In this episode, Phil and Josh Clark talk about the need to advocate for the end-user as well as meet the needs of the business you are working for. Josh discusses the need to be persistent, but to also recognise when it is time to move on. They discuss why the next wave of I.T. innovation is going to impact the very fabric of our lives. The culture, and how vital it is for developers to make the right decisions.
2 Top Career Tips
Worst Career Moment
Nearly 20 years ago, Josh created a low-cost CMS system. Around the same time, blog platforms and WordPress began to offer something very similar at no cost. That was bad enough. But, what was worse was that Josh did not let go of his project and move on. He failed to recognise that there was no longer a need or market for his paid product. As a result, he wasted a lot of time and energy and ended up damaging his sense of self. Sticking with it too long had really held him back.
Josh´s career highlight was landing Time Inc. as his first big client. They liked the fact that, at the pitch stage, he was able to present the team to them. Being a small agency without many employees that worked by pulling together a contractor team that was tailored to each project, enabled him to do this. Time Inc. liked knowing who the team would be and the fact that every person on it had said yes because they specifically wanted to work on their project.
The focus is now moving away from mobile. Now what we can do with data is more important. Machine learning is going to unleash huge change. But. It is also a risky time for society. It would be easy to get the management of all that data wrong. To a large extent, developers are the gatekeepers.
What first attracted you to a career in I.T.?
What is the best career advice you’ve ever received?
What is the worst career advice you’ve ever received?
If you had to begin your career again in today’s world, what would you do?
What career objectives are you currently focusing on?

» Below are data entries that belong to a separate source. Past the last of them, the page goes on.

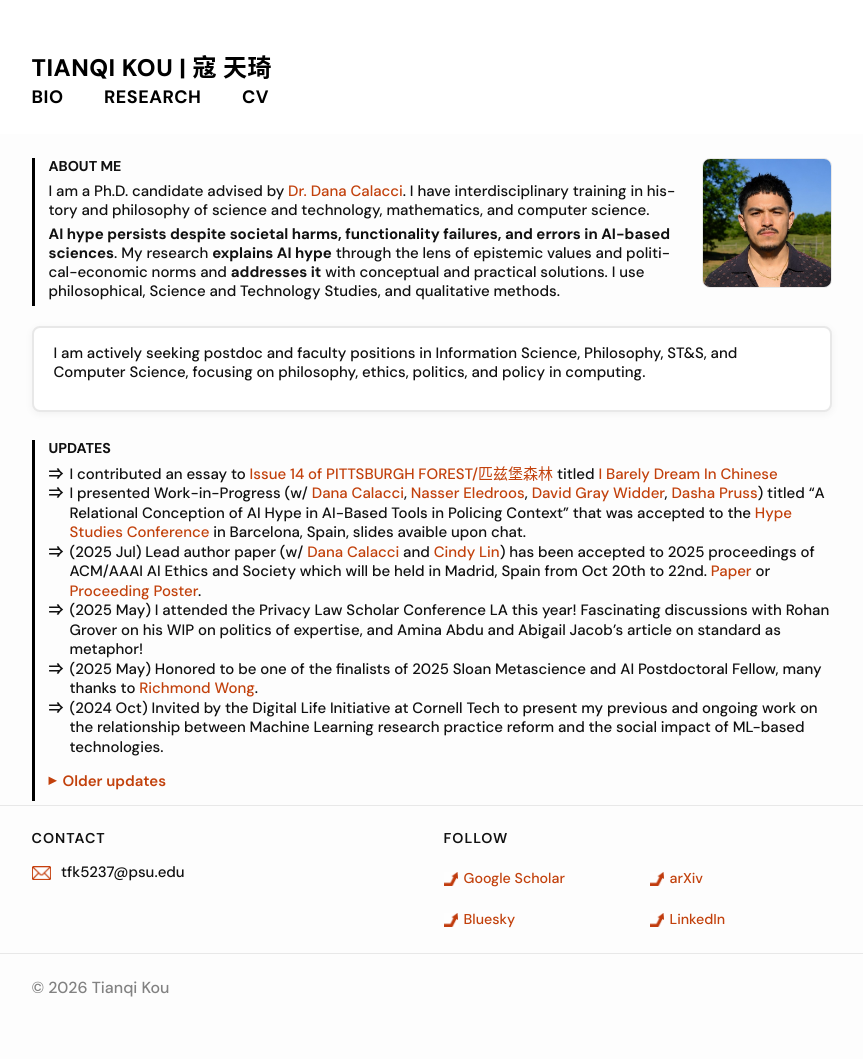
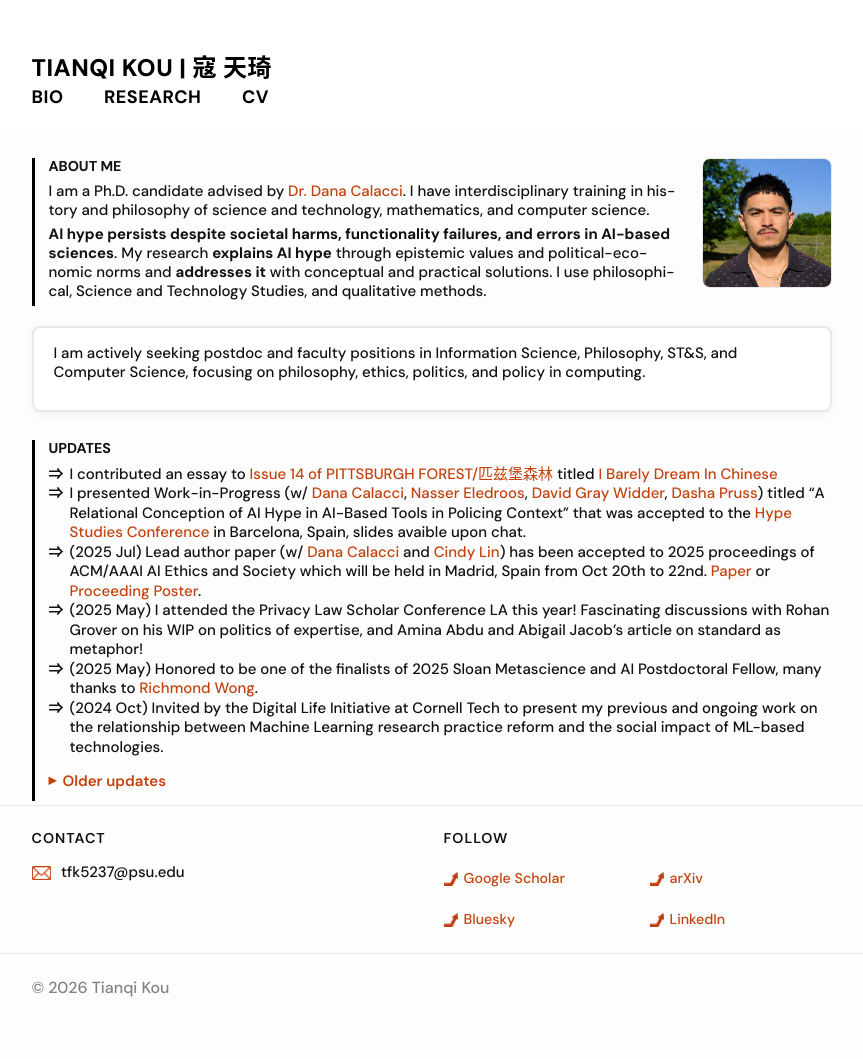
Before and after one commit to koutianqi/koutianqi.github.io, a Jekyll site: the page built from index.markdown, in a window 1280 px wide. Shown: the whole page, without its empty margins (201-1064 px from the left). Built offline with Jekyll 4.4.1, drawn with Linux system fonts in a browser that asks for light colours.

Commit message:
Update index.markdown

```diff
--- a/index.markdown
+++ b/index.markdown
@@ -11,7 +11,7 @@
 
 I am a Ph.D. candidate advised by [Dr. Dana Calacci](https://www.dcalacci.net). I have interdisciplinary training in history and philosophy of science and technology, mathematics, and computer science.
 
-**AI hype persists despite societal harms, functionality failures, and errors in AI-based sciences**. My research **explains AI hype** through the lens of epistemic values and political-economic norms and **addresses it** with conceptual and practical solutions. I use philosophical, Science and Technology Studies, and qualitative methods.
+**AI hype persists despite societal harms, functionality failures, and errors in AI-based sciences**. My research **explains AI hype** through epistemic values and political-economic norms and **addresses it** with conceptual and practical solutions. I use philosophical, Science and Technology Studies, and qualitative methods.
 
   </div>
   <img class="headshot" src="{{ "/assets/img/headshot_crop.jpg" | relative_url }}" alt="Headshot" />
```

What’s the number one non-technical skill that has helped you in your career so far?
What do you do to keep your own career energized?
What do you do in your spare time away from technology?